Unnatural DNA bases: an interview with Professor Floyd E. Romesberg, The Scripps Research Institute

The natural DNA bases that form the letters of DNA are usually referred to as G, C, A, and T. Those are only the first letters of the chemical names. They’re often called nucleotides by their scientific name and all of them have in common a phosphate part, a sugar part and a nucleobase part. [More]
New York State DOH grants RPCI approval to begin genomic testing of cancer patients

New York State DOH grants RPCI approval to begin genomic testing of cancer patients

The New York State Department of Health (DOH) has granted Roswell Park Cancer Institute (RPCI) approval to begin genomic testing of cancer patients using its OmniSeq TargetTM advanced molecular diagnostic laboratory test. [More]
Genomics testing in action: an interview with Kevin Haar, CEO, Appistry

Genomics testing in action: an interview with Kevin Haar, CEO, Appistry

The more connections are made between genes, disease and drugs, and the more that we continue to understand about those connections, the more critical genetic testing will become in modern medicine. [More]
A personalized approach for patients with ccRCC-related mutations

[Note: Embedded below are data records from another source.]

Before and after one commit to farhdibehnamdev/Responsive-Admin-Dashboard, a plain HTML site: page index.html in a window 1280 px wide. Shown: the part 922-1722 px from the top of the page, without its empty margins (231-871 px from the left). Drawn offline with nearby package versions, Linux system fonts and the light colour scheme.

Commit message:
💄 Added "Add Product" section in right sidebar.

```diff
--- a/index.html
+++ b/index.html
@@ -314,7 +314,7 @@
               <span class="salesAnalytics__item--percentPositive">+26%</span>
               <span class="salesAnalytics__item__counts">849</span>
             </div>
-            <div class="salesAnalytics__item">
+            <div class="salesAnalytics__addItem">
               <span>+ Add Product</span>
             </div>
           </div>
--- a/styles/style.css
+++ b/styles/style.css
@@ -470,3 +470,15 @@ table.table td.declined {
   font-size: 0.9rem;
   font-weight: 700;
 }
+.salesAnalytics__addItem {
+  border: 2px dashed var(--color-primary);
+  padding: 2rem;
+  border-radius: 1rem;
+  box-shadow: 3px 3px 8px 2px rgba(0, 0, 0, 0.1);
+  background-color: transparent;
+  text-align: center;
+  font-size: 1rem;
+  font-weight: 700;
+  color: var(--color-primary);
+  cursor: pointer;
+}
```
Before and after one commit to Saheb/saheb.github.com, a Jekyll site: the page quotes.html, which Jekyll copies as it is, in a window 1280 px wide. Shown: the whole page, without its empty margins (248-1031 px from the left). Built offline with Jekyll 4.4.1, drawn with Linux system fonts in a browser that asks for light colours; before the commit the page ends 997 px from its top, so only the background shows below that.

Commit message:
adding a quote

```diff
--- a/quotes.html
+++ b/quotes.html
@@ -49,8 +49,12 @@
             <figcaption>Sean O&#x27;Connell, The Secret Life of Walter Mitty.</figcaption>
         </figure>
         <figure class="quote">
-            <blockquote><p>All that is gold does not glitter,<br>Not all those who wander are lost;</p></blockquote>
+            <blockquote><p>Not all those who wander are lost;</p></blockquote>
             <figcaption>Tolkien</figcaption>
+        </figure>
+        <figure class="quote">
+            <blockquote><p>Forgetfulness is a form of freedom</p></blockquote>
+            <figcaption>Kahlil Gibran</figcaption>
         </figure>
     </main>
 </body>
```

A personalized approach for patients with ccRCC-related mutations

In an analysis of small molecules called metabolites used by the body to make fuel in normal and cancerous cells in human kidney tissue, a research team from the Perelman School of Medicine at the University of Pennsylvania identified an enzyme key to applying the brakes on tumor growth. [More]
Parkinson's patients that respond favorably to sham surgery express distinct neurological profile

Parkinson's patients that respond favorably to sham surgery express distinct neurological profile

Parkinson's disease is the second most common neurological disorder, affecting almost 10 million people worldwide. [More]
IL-10 enhances positive benefits of transplanted allogenic SMCs to repair cardiac tissues after MI

IL-10 enhances positive benefits of transplanted allogenic SMCs to repair cardiac tissues after MI

The long-term, positive benefits of transplanted allogenic (other-donated) smooth muscle cells (SMCs) to repair cardiac tissues after myocardial infarction (MI) have been enhanced by the addition of interleukin 10 (IL-10) to the transplanted cells, report researchers in Canada. [More]

Sciatic nerve injury can cause differential expression of microRNAs in dorsal root ganglia

Slit-Robo GTPase-activating protein 3 contains a Rho GAP domain that regulates the activities of Rho family GTPases and affects actin polymerization, which influences dendrite elaboration, neurite outgrowth and axon guidance, contributing to neural regeneration. [More]
Marmoset's unique rapid reproductive system sheds new light on evolution and primate biology

Marmoset's unique rapid reproductive system sheds new light on evolution and primate biology

A team of scientists from around the world led by Baylor College of Medicine and Washington University in St. Louis has completed the genome sequence of the common marmoset - the first sequence of a New World Monkey - providing new information about the marmoset's unique rapid reproductive system, physiology and growth, shedding new light on primate biology and evolution. [More]
Common genetic variation in gene may modify cardiovascular benefit of aspirin

Common genetic variation in gene may modify cardiovascular benefit of aspirin

Aspirin is the gold standard for antiplatelet therapy and a daily low-dose aspirin is widely prescribed for the prevention of cardiovascular disease. [More]